Word for word, restate every entry that follows.

- [Web interface edit records]
····················

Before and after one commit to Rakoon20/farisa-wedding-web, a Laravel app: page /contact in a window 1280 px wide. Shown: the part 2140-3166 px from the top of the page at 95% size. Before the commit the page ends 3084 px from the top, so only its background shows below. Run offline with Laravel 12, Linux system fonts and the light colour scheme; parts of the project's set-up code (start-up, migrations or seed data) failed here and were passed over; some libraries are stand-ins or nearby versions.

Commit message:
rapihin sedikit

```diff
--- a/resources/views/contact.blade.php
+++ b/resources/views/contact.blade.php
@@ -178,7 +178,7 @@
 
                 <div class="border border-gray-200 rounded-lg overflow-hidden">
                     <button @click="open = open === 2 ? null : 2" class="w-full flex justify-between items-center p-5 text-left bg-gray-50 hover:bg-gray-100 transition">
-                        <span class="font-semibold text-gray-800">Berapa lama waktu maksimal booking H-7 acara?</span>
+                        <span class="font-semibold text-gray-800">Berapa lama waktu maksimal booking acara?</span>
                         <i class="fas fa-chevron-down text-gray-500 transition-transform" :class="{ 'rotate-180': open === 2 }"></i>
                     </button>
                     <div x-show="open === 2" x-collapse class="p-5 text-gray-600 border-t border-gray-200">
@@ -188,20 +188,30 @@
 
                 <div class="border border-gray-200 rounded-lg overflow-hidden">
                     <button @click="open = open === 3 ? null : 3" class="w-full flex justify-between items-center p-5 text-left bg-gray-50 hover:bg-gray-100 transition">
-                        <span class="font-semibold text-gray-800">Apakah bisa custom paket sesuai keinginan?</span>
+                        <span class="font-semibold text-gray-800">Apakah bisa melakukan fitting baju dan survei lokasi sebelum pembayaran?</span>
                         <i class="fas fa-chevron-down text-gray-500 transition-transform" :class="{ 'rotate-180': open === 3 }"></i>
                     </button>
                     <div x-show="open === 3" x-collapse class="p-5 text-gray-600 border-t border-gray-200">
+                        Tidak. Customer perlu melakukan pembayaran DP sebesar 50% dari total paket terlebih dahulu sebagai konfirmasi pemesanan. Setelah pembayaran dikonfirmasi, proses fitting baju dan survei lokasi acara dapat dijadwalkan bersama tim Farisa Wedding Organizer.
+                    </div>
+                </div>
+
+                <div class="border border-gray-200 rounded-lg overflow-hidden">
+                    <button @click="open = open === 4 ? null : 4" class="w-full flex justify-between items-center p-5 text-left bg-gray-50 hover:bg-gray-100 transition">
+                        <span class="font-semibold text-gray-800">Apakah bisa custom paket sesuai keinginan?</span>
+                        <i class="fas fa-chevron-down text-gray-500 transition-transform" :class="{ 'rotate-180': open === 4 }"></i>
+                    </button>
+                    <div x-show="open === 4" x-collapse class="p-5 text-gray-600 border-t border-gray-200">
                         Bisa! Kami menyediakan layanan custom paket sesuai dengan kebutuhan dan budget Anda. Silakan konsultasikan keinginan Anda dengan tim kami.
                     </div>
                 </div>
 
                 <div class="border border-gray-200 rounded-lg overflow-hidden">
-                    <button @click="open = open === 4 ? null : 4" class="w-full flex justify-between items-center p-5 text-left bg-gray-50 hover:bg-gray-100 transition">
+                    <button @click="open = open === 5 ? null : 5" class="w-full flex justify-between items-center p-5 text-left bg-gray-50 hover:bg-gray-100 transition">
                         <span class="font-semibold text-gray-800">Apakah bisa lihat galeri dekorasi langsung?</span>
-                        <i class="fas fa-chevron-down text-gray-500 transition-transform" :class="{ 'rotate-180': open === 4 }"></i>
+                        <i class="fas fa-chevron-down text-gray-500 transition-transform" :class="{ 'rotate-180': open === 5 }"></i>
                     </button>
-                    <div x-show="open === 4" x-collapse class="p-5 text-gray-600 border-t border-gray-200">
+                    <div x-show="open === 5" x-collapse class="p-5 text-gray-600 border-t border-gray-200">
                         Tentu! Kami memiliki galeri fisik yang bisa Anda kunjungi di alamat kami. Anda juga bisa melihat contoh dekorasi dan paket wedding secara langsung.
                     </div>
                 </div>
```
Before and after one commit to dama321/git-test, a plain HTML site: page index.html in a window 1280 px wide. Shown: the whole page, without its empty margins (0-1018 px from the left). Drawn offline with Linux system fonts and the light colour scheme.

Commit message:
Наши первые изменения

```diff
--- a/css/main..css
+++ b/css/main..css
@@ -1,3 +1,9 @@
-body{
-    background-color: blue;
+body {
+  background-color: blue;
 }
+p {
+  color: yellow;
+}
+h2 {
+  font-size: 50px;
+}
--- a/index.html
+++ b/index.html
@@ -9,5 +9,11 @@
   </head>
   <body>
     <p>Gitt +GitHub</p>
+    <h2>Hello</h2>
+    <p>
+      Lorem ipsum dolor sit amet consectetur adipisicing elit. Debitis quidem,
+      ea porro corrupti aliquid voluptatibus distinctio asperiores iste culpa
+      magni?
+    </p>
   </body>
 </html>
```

····················

- [RESULT FOR THIS EXERCISE]
Before and after one commit to Rakoon20/farisa-wedding-web, a Laravel app: page /contact in a window 1280 px wide. Shown: the part 2140-3166 px from the top of the page at 95% size. Before the commit the page ends 3084 px from the top, so only its background shows below. Run offline with Laravel 12, Linux system fonts and the light colour scheme; parts of the project's set-up code (start-up, migrations or seed data) failed here and were passed over; some libraries are stand-ins or nearby versions.

Commit message:
rapihin sedikit

```diff
--- a/resources/views/contact.blade.php
+++ b/resources/views/contact.blade.php
@@ -178,7 +178,7 @@
 
                 <div class="border border-gray-200 rounded-lg overflow-hidden">
                     <button @click="open = open === 2 ? null : 2" class="w-full flex justify-between items-center p-5 text-left bg-gray-50 hover:bg-gray-100 transition">
-                        <span class="font-semibold text-gray-800">Berapa lama waktu maksimal booking H-7 acara?</span>
+                        <span class="font-semibold text-gray-800">Berapa lama waktu maksimal booking acara?</span>
                         <i class="fas fa-chevron-down text-gray-500 transition-transform" :class="{ 'rotate-180': open === 2 }"></i>
                     </button>
                     <div x-show="open === 2" x-collapse class="p-5 text-gray-600 border-t border-gray-200">
@@ -188,20 +188,30 @@
 
                 <div class="border border-gray-200 rounded-lg overflow-hidden">
                     <button @click="open = open === 3 ? null : 3" class="w-full flex justify-between items-center p-5 text-left bg-gray-50 hover:bg-gray-100 transition">
-                        <span class="font-semibold text-gray-800">Apakah bisa custom paket sesuai keinginan?</span>
+                        <span class="font-semibold text-gray-800">Apakah bisa melakukan fitting baju dan survei lokasi sebelum pembayaran?</span>
                         <i class="fas fa-chevron-down text-gray-500 transition-transform" :class="{ 'rotate-180': open === 3 }"></i>
                     </button>
                     <div x-show="open === 3" x-collapse class="p-5 text-gray-600 border-t border-gray-200">
+                        Tidak. Customer perlu melakukan pembayaran DP sebesar 50% dari total paket terlebih dahulu sebagai konfirmasi pemesanan. Setelah pembayaran dikonfirmasi, proses fitting baju dan survei lokasi acara dapat dijadwalkan bersama tim Farisa Wedding Organizer.
+                    </div>
+                </div>
+
+                <div class="border border-gray-200 rounded-lg overflow-hidden">
+                    <button @click="open = open === 4 ? null : 4" class="w-full flex justify-between items-center p-5 text-left bg-gray-50 hover:bg-gray-100 transition">
+                        <span class="font-semibold text-gray-800">Apakah bisa custom paket sesuai keinginan?</span>
+                        <i class="fas fa-chevron-down text-gray-500 transition-transform" :class="{ 'rotate-180': open === 4 }"></i>
+                    </button>
+                    <div x-show="open === 4" x-collapse class="p-5 text-gray-600 border-t border-gray-200">
                         Bisa! Kami menyediakan layanan custom paket sesuai dengan kebutuhan dan budget Anda. Silakan konsultasikan keinginan Anda dengan tim kami.
                     </div>
                 </div>
 
                 <div class="border border-gray-200 rounded-lg overflow-hidden">
-                    <button @click="open = open === 4 ? null : 4" class="w-full flex justify-between items-center p-5 text-left bg-gray-50 hover:bg-gray-100 transition">
+                    <button @click="open = open === 5 ? null : 5" class="w-full flex justify-between items-center p-5 text-left bg-gray-50 hover:bg-gray-100 transition">
                         <span class="font-semibold text-gray-800">Apakah bisa lihat galeri dekorasi langsung?</span>
-                        <i class="fas fa-chevron-down text-gray-500 transition-transform" :class="{ 'rotate-180': open === 4 }"></i>
+                        <i class="fas fa-chevron-down text-gray-500 transition-transform" :class="{ 'rotate-180': open === 5 }"></i>
                     </button>
-                    <div x-show="open === 4" x-collapse class="p-5 text-gray-600 border-t border-gray-200">
+                    <div x-show="open === 5" x-collapse class="p-5 text-gray-600 border-t border-gray-200">
                         Tentu! Kami memiliki galeri fisik yang bisa Anda kunjungi di alamat kami. Anda juga bisa melihat contoh dekorasi dan paket wedding secara langsung.
                     </div>
                 </div>
```
Before and after one commit to dama321/git-test, a plain HTML site: page index.html in a window 1280 px wide. Shown: the whole page, without its empty margins (0-1018 px from the left). Drawn offline with Linux system fonts and the light colour scheme.

Commit message:
Наши первые изменения

```diff
--- a/css/main..css
+++ b/css/main..css
@@ -1,3 +1,9 @@
-body{
-    background-color: blue;
+body {
+  background-color: blue;
 }
+p {
+  color: yellow;
+}
+h2 {
+  font-size: 50px;
+}
--- a/index.html
+++ b/index.html
@@ -9,5 +9,11 @@
   </head>
   <body>
     <p>Gitt +GitHub</p>
+    <h2>Hello</h2>
+    <p>
+      Lorem ipsum dolor sit amet consectetur adipisicing elit. Debitis quidem,
+      ea porro corrupti aliquid voluptatibus distinctio asperiores iste culpa
+      magni?
+    </p>
   </body>
 </html>
```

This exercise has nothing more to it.